Instructions to follow
Pick out and copy every line below that has the word "items".

Stored data

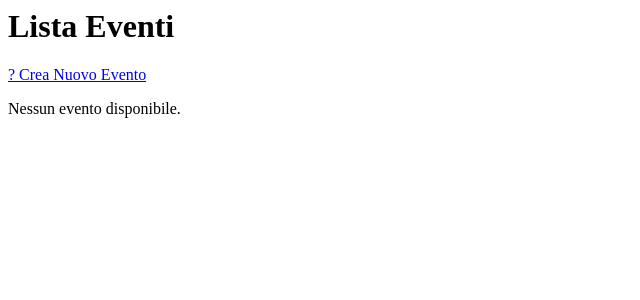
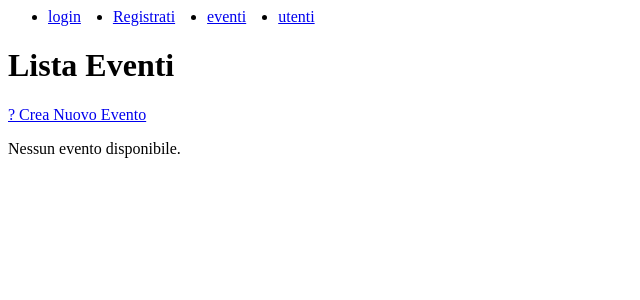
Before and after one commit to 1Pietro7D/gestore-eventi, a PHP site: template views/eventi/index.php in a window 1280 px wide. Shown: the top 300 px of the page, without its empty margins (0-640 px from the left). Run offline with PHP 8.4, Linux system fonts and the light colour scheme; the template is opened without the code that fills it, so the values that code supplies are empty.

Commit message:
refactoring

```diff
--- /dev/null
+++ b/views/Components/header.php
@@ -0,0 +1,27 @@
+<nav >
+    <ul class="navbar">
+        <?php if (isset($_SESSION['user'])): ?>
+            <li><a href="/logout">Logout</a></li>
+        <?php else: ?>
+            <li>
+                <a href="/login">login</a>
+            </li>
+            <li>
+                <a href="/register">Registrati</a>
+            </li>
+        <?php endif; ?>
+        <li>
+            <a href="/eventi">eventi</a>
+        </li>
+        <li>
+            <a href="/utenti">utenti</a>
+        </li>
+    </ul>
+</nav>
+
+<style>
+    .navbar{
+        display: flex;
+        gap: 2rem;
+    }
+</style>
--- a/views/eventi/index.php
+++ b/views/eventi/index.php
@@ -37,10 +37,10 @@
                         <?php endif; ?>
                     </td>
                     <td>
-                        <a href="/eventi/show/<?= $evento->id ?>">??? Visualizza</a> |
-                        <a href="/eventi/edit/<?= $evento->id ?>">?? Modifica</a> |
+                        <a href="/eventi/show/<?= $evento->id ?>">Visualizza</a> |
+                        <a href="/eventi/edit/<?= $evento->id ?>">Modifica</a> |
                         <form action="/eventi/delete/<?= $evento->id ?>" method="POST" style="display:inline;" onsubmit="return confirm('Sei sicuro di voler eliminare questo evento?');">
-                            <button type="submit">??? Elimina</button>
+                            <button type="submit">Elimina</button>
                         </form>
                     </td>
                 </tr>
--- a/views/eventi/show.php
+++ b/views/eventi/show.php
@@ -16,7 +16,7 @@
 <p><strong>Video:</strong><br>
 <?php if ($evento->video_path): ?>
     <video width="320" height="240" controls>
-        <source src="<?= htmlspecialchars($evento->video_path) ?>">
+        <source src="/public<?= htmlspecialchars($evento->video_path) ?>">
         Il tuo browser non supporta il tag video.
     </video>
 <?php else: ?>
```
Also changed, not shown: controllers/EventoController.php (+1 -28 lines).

--

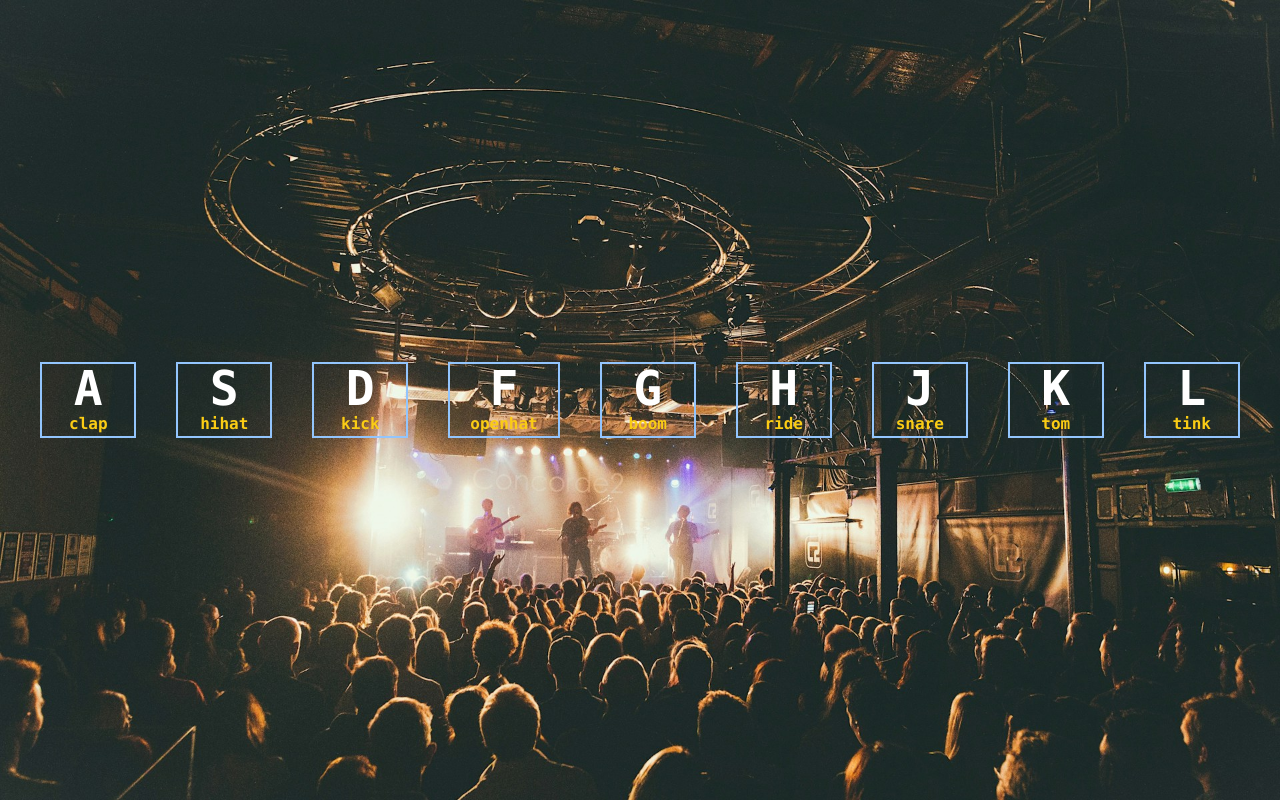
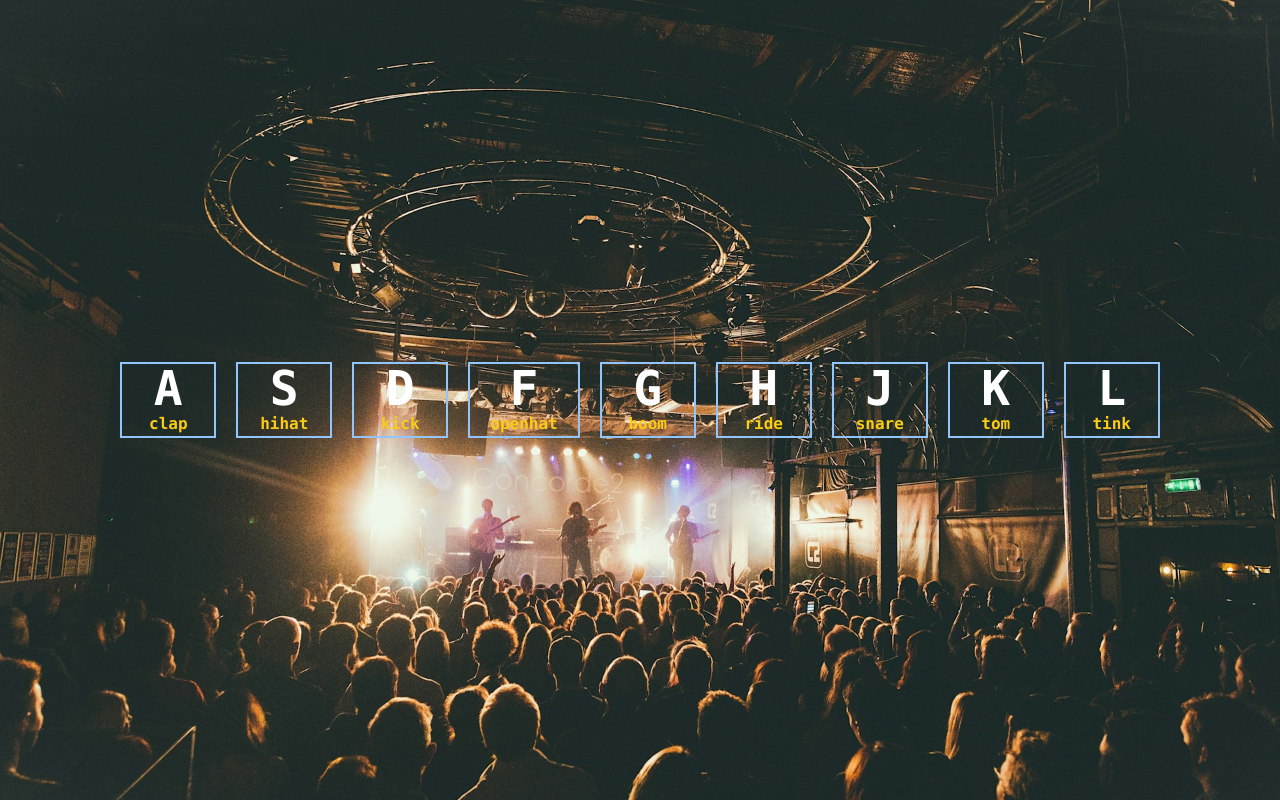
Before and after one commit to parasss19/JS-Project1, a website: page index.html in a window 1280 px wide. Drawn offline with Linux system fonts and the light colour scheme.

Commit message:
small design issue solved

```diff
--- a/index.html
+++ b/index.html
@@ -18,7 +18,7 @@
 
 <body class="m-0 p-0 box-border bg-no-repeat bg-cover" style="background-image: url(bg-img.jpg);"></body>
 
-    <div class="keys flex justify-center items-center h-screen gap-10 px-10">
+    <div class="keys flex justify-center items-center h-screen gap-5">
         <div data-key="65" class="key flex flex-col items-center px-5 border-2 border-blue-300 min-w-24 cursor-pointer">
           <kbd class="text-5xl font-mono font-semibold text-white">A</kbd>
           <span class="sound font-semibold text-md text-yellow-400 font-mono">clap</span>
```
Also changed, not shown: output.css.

Completed task
-    <div class="keys flex justify-center items-center h-screen gap-10 px-10">
+    <div class="keys flex justify-center items-center h-screen gap-5">
         <div data-key="65" class="key flex flex-col items-center px-5 border-2 border-blue-300 min-w-24 cursor-pointer">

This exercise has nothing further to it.